Encouraging Accountability & Responsibility

Your team is only as strong as the weakest link.  What does your team look like?  Is there someone on your team who consistently causes problems or conflict? Perhaps it is someone who points her finger at another member on the team when a deadline is missed.  Or someone who blames his alarm clock each time he is late (which is often)?  Or faults the information or the instructions received when an error is made?

So how do you, as a leader, take control of the situation?

Some managers choose to ignore it, in the hopes it will get better.  Or they choose the opposite direction and immediately remove the person from their team.  The first choice never works.  If left unchecked, one team member’s apathy and inability to accept responsibility negatively affects the whole team.   And while removing a person from a team may have to be done eventually, there are other things to try first.
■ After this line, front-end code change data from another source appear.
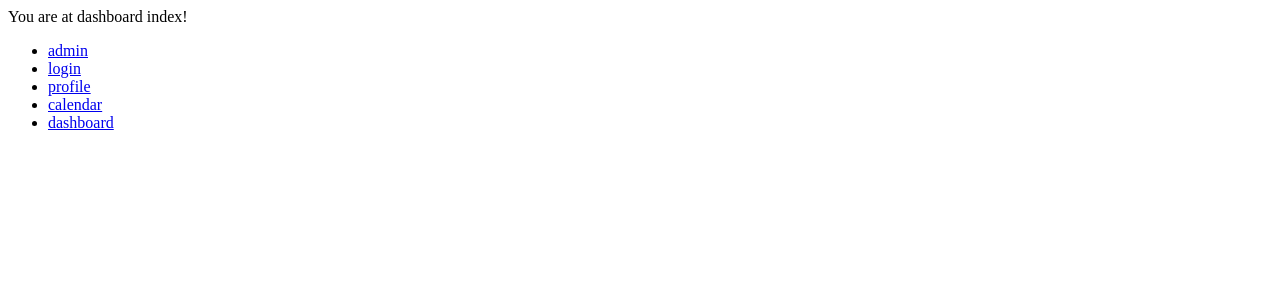
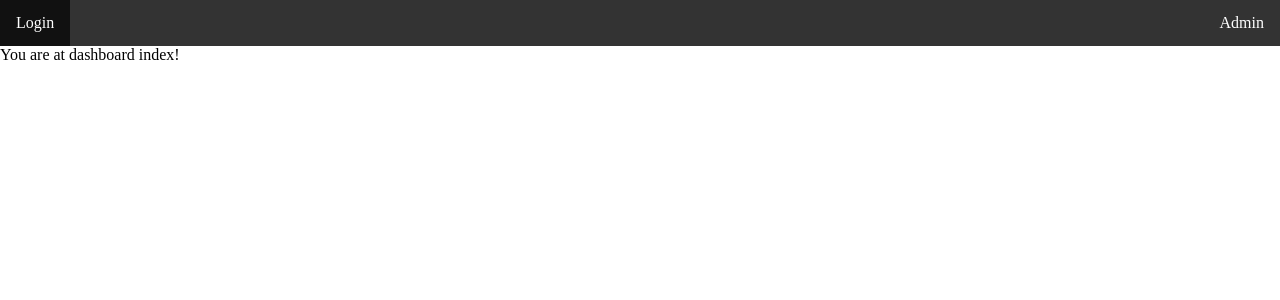
Before and after one commit to johnny1024/Run4Fun, a Django app: template django/src/dashboard/templates/dashboard_main.html in a window 1280 px wide. Shown: the top 300 px of the page. Run offline with Django 3.2, Linux system fonts and the light colour scheme; the template is opened without the code that fills it: most values are stand-ins (such as "Sample title", 1, 10 or a date in 2020); style sheets or scripts are compiled from the project's sources; parts of the project's set-up code (start-up, migrations or seed data) failed here and were passed over.

Commit message:
[Navbar] Added navigation bar.

```diff
--- /dev/null
+++ b/django/src/common/static/menu.scss
@@ -0,0 +1,30 @@
+body {margin: 0;}
+
+ul.navbar {
+  list-style-type: none;
+  margin: 0;
+  padding: 0;
+  overflow: hidden;
+  background-color: #333;
+}
+
+ul.navbar li {float: left;}
+
+ul.navbar li a {
+  display: block;
+  color: white;
+  text-align: center;
+  padding: 14px 16px;
+  text-decoration: none;
+}
+
+ul.navbar li a:hover:not(.active) {background-color: #111;}
+
+ul.navbar li a.active {background-color: #4CAF50;}
+
+ul.navbar li.right {float: right;}
+
+@media screen and (max-width: 600px){
+  ul.navbar li.right,
+  ul.navbar li {float: none;}
+}
--- a/django/src/common/templates/main_menu.html
+++ b/django/src/common/templates/main_menu.html
@@ -1,9 +1,25 @@
- <div class="main_container">
-        <ul>
-            <li><a href="/admin/">admin</a></li>
-            <li><a href="/login/">login</a></li>
-            <li><a href="/profile/">profile</a></li>
-            <li><a href="/calendar/">calendar</a></li>
-            <li><a href="/dashboard/">dashboard</a></li>
-        </ul>
- </div>
+{% load static %}
+
+<link rel="stylesheet" type="text/css" href="{% static 'menu.css' %}" />
+
+<div>
+    <ul class="navbar">
+        {% if logged == True %}
+            {% block logged %}
+                <li id="dashboard"><a href="/dashboard/">Dashboard</a></li>
+                <li id="calendar"><a href="/calendar/">Calendar</a></li>
+                <li id="profile"><a href="/profile/">Profile</a></li>
+                <li id="logout" class="right"><a href="/logout/">Logout</a></li>
+            {% endblock %}
+        {% else %}
+            {% block not_logged %}
+                <li id="login"><a href="/login/">Login</a></li>
+            {% endblock %}
+        {% endif %}
+        <li class="right"><a href="/admin/">Admin</a></li>
+    </ul>
+</div>
+
+<script type="text/javascript">
+    document.querySelector("#{{page}}").firstElementChild.classList.add('active');
+</script>
--- a/django/src/dashboard/templates/dashboard_main.html
+++ b/django/src/dashboard/templates/dashboard_main.html
@@ -6,9 +6,9 @@
 </head>
 <body>
 
-    <div>You are at dashboard index!</div>
     <div class="basic">
         {% include "main_menu.html" %}
     </div>
+    <div>You are at dashboard index!</div>
 </body>
 </html>
--- a/django/src/dashboard/views.py
+++ b/django/src/dashboard/views.py
@@ -3,5 +3,6 @@ from django.shortcuts import render_to_response
 
 # Create your views here.
 def index(request):
-    # return HttpResponse("Hello, world. You're at the dashboard index.")
-    return render_to_response('dashboard_main.html')
+    context = {'page': request.path.replace('/', ''),
+               'logged': request.session.test_cookie_worked()}
+    return render_to_response('dashboard_main.html', context)
--- a/django/src/login/templates/login_main.html
+++ b/django/src/login/templates/login_main.html
@@ -6,7 +6,6 @@
 </head>
 <body>
 
-    <div>You are at login index!</div>
     <div class="basic">
         {% include "main_menu.html" %}
     </div>
--- a/django/src/profile_settings/templates/profile_main.html
+++ b/django/src/profile_settings/templates/profile_main.html
@@ -5,9 +5,9 @@
     <title>Your profile</title>
 </head>
 <body>
- <div>You are at profile_settings index!</div>
     <div class="basic">
         {% include "main_menu.html" %}
-</div>
+    </div>
+    <div>You are at profile_settings index!</div>
 </body>
 </html>
--- a/django/src/profile_settings/views.py
+++ b/django/src/profile_settings/views.py
@@ -1,7 +1,7 @@
 from django.shortcuts import render_to_response
 
 
-# Create your views here.
 def index(request):
-    # return HttpResponse("Hello, world. You're at the dashboard index.")
-    return render_to_response('profile_main.html')
+    context = {'page': request.path.replace('/', ''),
+               'logged': request.session.test_cookie_worked()}
+    return render_to_response('profile_main.html', context)
--- a/django/src/run4fun/urls.py
+++ b/django/src/run4fun/urls.py
@@ -15,14 +15,17 @@ Including another URLconf
 """
 from django.conf.urls import url, include
 from django.contrib import admin
+from django.views.generic import RedirectView
+
+from login.views import logout
 
 urlpatterns = [
     # if there's 'hello/' in our url request, will send the rest of the request to urls in hello app module
-    # url(r'^hello/', include('hello.urls')),
     url(r'^admin/', admin.site.urls),
     url(r'^dashboard/', include('dashboard.urls')),
     url(r'^calendar/', include('workout_calendar.urls')),
     url(r'^profile/', include('profile_settings.urls')),
     url(r'^login/', include('login.urls')),
-    url(r'^$', include('dashboard.urls')),
+    url(r'^logout/', logout),
+    url(r'^$', RedirectView.as_view(url='/dashboard/')),
 ]
```
Also changed, not shown: django/src/login/views.py (+12 -2 lines), django/src/run4fun/settings.py (+2 -8 lines), django/src/workout_calendar/views.py (+8 -4 lines).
When you notice someone pointing the finger of blame elsewhere, stop them and redirect the conversation.  Have them focus on what can be done to fix the problem, instead of focusing on reasons (excuses?) why something went wrong.

It’s also a good idea to have a conversation with the employee.  When people feel bored, under-appreciated or overwhelmed, they may lose motivation.

If your team member is bored, is there something you can do to provide a new challenge or learning opportunity?  Are you giving all of your team members regular feedback and recognizing them for a job well done?  Has their workload increased significantly?  Are they feeling overwhelmed due to lack of training or inferior or out-dated tools?  Are you providing clear direction as to expectations, duties, responsibilities?

And last but not least, take a look at yourself.  What is your response when an error is made?  Do you get angry or do you look for solutions?  Are you leading by example?  You are ultimately responsible for the team, so when things go wrong, do you stand up and accept overall responsibility or do you start playing the blame game?

As a leader of a team, it is your job to encourage your team members take more responsibility for their work.  Be sure they have the skills and resources they need to do their job effectively and then create an environment that encourages responsibility and accountability.